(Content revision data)
________________________________________
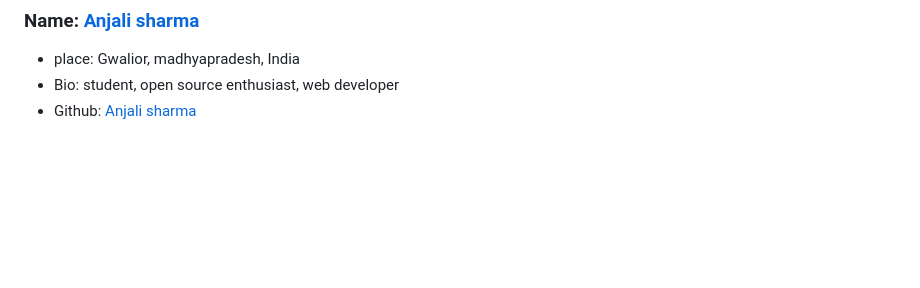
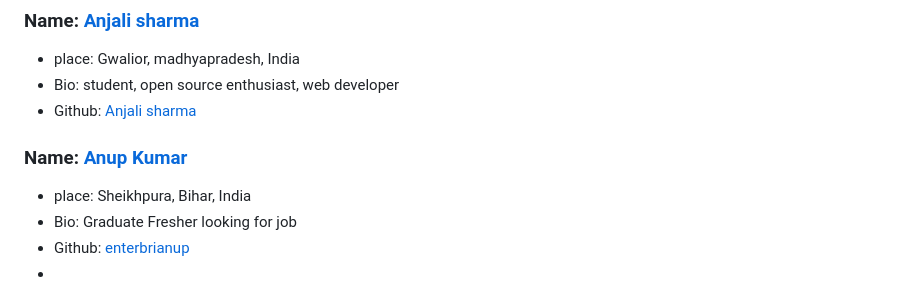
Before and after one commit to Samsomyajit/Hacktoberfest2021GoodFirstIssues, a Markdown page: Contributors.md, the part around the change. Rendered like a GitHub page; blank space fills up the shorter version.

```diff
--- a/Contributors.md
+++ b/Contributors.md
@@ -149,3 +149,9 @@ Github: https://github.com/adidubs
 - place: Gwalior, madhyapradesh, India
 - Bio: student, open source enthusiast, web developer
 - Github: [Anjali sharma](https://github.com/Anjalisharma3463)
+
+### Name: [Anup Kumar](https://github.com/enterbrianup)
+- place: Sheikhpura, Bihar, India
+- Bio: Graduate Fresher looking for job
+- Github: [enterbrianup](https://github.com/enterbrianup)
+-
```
________________________________________
Task prompt
Show every line of the records above that contains the word "Contributors".

Result of the task
Before and after one commit to Samsomyajit/Hacktoberfest2021GoodFirstIssues, a Markdown page: Contributors.md, the part around the change. Rendered like a GitHub page; blank space fills up the shorter version.
--- a/Contributors.md
+++ b/Contributors.md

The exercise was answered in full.